Contract Attorneys, Document Review

Why The New Normal For Document Review Spells Disaster

Lawyers, by nature, are not very optimistic people. Maybe it’s a function of assessing risk constantly — with your ass on the line no less. Or just that lawyers tend to get called in after the s**t has hit the fan, so we aren’t generally exposed to the very best of humanity.

I can no longer remember if I was an optimistic, glass-half-full kinda person before law school, but surely there was some spark in me that saw the good in people and situations. I know because I just felt that small flame of hope flickering in my chest get extinguished. And it’s all because of a job posting

So what job is so bad it has me questioning my very faith in humanity?

This job posting comes to us from South Carolina. I can’t pretend I’ve spent a bunch of time in this particular heart of Dixie, but that really isn’t the issue.

The problem, like so many other things, comes down to the money money money. And this illustrious position pays all of $8 an hour.

Yes. Eight.

Sigh.

Yes, eagle-eyed readers may recall that we’ve found a job before that flirted with the minimum wage. And as crazy as it is, the very first time I saw it, I brushed it off. A one-off good for some cheap clicks. But now we are in trend mode. We’re seeing the market — or at least some regional markets — able to sustain this kind of job.
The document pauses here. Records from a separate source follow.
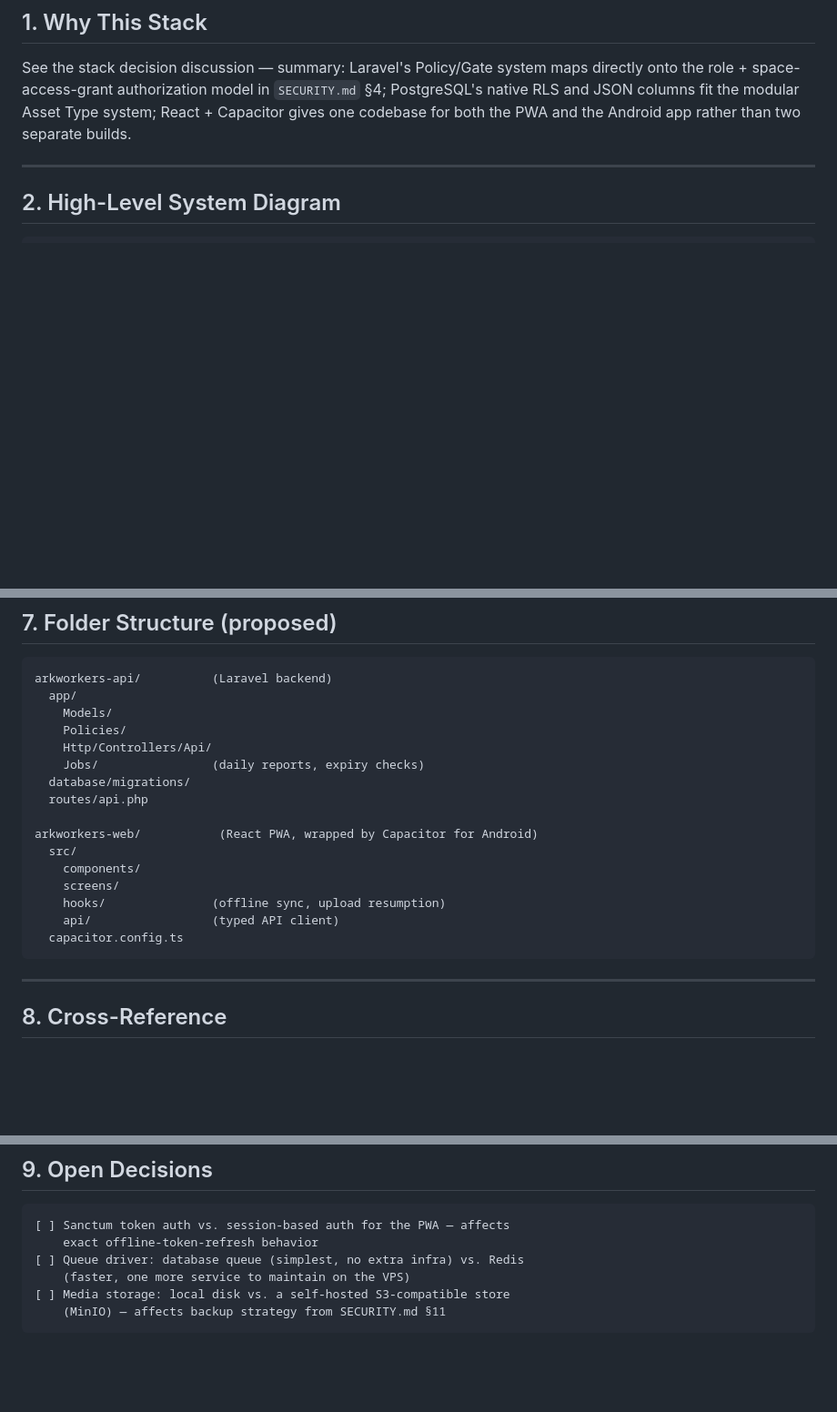
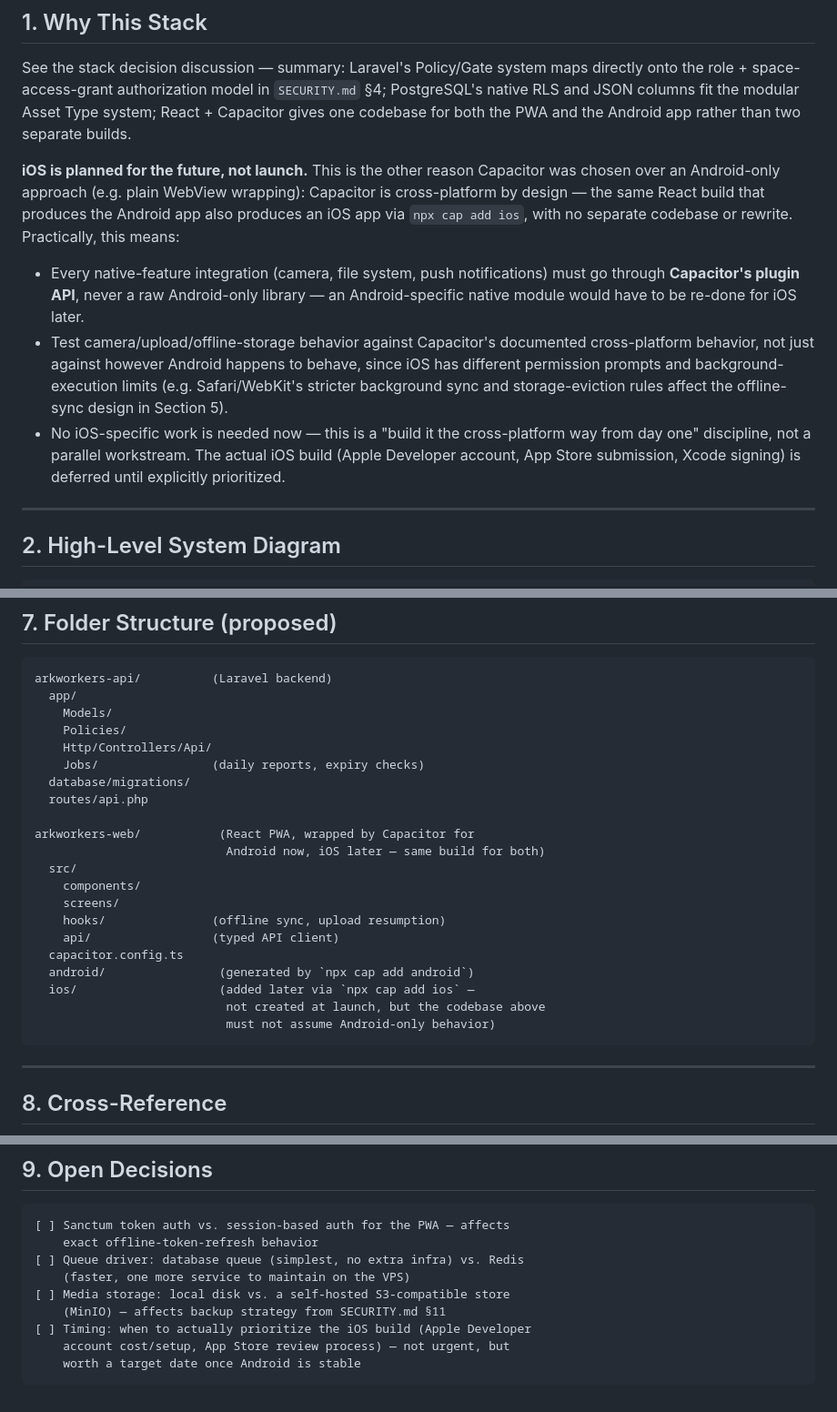
Before and after one commit to gabrielnig/Ark-Workers, a Markdown page: docs/ARCHITECTURE.md, 3 parts joined by grey strips. Shown at 91% size. Rendered like a GitHub page; blank space fills up the shorter version.

Commit message:
Note future iOS support requirement in docs/ARCHITECTURE.md

````diff
--- a/docs/ARCHITECTURE.md
+++ b/docs/ARCHITECTURE.md
@@ -13,6 +13,27 @@ maps directly onto the role + space-access-grant authorization model in
 `SECURITY.md` §4; PostgreSQL's native RLS and JSON columns fit the
 modular Asset Type system; React + Capacitor gives one codebase for both
 the PWA and the Android app rather than two separate builds.
+
+**iOS is planned for the future, not launch.** This is the other reason
+Capacitor was chosen over an Android-only approach (e.g. plain WebView
+wrapping): Capacitor is cross-platform by design — the same React build
+that produces the Android app also produces an iOS app via
+`npx cap add ios`, with no separate codebase or rewrite. Practically,
+this means:
+- Every native-feature integration (camera, file system, push
+  notifications) must go through **Capacitor's plugin API**, never a
+  raw Android-only library — an Android-specific native module would
+  have to be re-done for iOS later.
+- Test camera/upload/offline-storage behavior against Capacitor's
+  documented cross-platform behavior, not just against however Android
+  happens to behave, since iOS has different permission prompts and
+  background-execution limits (e.g. Safari/WebKit's stricter
+  background sync and storage-eviction rules affect the offline-sync
+  design in Section 5).
+- No iOS-specific work is needed now — this is a "build it the
+  cross-platform way from day one" discipline, not a parallel
+  workstream. The actual iOS build (Apple Developer account, App Store
+  submission, Xcode signing) is deferred until explicitly prioritized.
 
 ---
 
@@ -146,13 +167,18 @@ arkworkers-api/          (Laravel backend)
   database/migrations/
   routes/api.php
 
-arkworkers-web/           (React PWA, wrapped by Capacitor for Android)
+arkworkers-web/           (React PWA, wrapped by Capacitor for
+                           Android now, iOS later — same build for both)
   src/
     components/
     screens/
     hooks/               (offline sync, upload resumption)
     api/                 (typed API client)
   capacitor.config.ts
+  android/                (generated by `npx cap add android`)
+  ios/                    (added later via `npx cap add ios` —
+                           not created at launch, but the codebase above
+                           must not assume Android-only behavior)
 ```
 
 ---
@@ -178,4 +204,7 @@ Read alongside:
     (faster, one more service to maintain on the VPS)
 [ ] Media storage: local disk vs. a self-hosted S3-compatible store
     (MinIO) — affects backup strategy from SECURITY.md §11
+[ ] Timing: when to actually prioritize the iOS build (Apple Developer
+    account cost/setup, App Store review process) — not urgent, but
+    worth a target date once Android is stable
 ```
````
This is bad news for all attorneys — but especially those of us in ediscovery. It forces law firms and clients to really question whether the added hourly fee the rest of us are collecting is really worth it.

The truth is, I am not truly worried about my own livelihood. Law firms are used to throwing money at a problem and believing that means they are getting a better solution. They are also nothing if not creatures of habit and it will be a while before that kind of seismic shift occurs.

But what about the children? Or at least those young and naïve enough to go to anything less than a T14 school and expect a wealth of job opportunities. Despite declining enrollment rates, too many of those about to embark on their law school journey will wind up clicking through documents when they’re through. And if they’re lucky enough to find legal work not taken over by the machines they’re likely to take it — even if it’s only 75 cents above minimum wage.

Now how’s that for your return on investment?


Alex Rich is a T14 grad and Biglaw refugee who has worked as a contract attorney for the last 7 years… and counting.  If you have a story about the underbelly of the legal world known as contract work, email Alex at alexrichesq@gmail.com and be sure to follow Alex on Twitter @AlexRichEsq

15 comments
(hidden for your protection)

comments sponsored by

Show all comments

Our Sites

  • Above the Law
  • How Appealing
  • ATL Redline
  • Breaking Defense
  • Breaking Energy
  • Breaking Gov
  • Dealbreaker
  • Fashonista
  •